We stood glaring at each other like duelists, when suddenly the pointer pulled free from my grasp. He wobbled toward my dad and sat down in front of him. Then slowly, carefully, he raised his paw.

Dad's lower jaw trembled as he stared at the uplifted paw. Confusion replaced the anger in his eyes. The pointer waited patiently. Then Dad was on his knees hugging the animal.

It was the beginning of a warm and intimate friendship. Dad named the pointer Cheyenne. Together he and Cheyenne explored the community. They spent long hours walking down dusty lanes. They spent reflective moments on the banks of streams, angling for tasty trout.

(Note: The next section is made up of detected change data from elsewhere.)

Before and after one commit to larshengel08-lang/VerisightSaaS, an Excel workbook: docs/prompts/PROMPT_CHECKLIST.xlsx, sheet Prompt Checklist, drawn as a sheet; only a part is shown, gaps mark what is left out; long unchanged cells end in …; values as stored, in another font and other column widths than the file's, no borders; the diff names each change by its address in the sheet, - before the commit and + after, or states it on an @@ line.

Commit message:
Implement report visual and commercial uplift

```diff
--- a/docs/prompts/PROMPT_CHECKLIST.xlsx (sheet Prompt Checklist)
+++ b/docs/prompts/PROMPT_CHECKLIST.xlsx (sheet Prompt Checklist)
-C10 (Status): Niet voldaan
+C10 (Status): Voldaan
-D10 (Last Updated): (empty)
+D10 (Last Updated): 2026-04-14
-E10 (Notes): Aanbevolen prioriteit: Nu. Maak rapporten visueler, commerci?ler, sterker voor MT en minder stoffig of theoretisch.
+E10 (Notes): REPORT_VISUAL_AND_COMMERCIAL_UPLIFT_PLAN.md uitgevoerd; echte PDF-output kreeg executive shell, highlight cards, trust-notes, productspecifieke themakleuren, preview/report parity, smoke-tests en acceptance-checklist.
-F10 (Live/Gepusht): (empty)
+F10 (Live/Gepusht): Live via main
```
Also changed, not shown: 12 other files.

They even started to attend Sunday services together, Dad sitting in a pew and Cheyenne lying quietly at his feet.

Dad and Cheyenne were inseparable throughout the next three years Dad's bitterness faded, and he and Cheyenne made many friends. Then late one night I was startled to feel Cheyenne 's cold nose burrowing through our bed covers. He had never before come into our bedroom at night I woke Dick, put on my robe and ran into my father's room.. Dad lay in his bed, his face serene. But his spirit had left quietly sometime during the night.

Two days later my shock and grief deepened when I discovered Cheyenne lying dead beside Dad's bed. I wrapped his still form in the rag rug he had slept on. As Dick and I buried him near a favorite fishing hole, I silently thanked the dog for the help he had given me in restoring Dad's peace of mind.

The morning of Dad's funeral dawned overcast and dreary. This day looks like the way I feel, I thought, as I walked down the aisle to the pews reserved for family. I was surprised to see the many friends Dad and Cheyenne had made filling the church. The pastor began his eulogy. It was a tribute to both Dad and the dog who had changed his life. And then the pastor turned to Hebrews 13:2. "Do not neglect to show hospitality to strangers, for by this
some have entertained angels without knowing it."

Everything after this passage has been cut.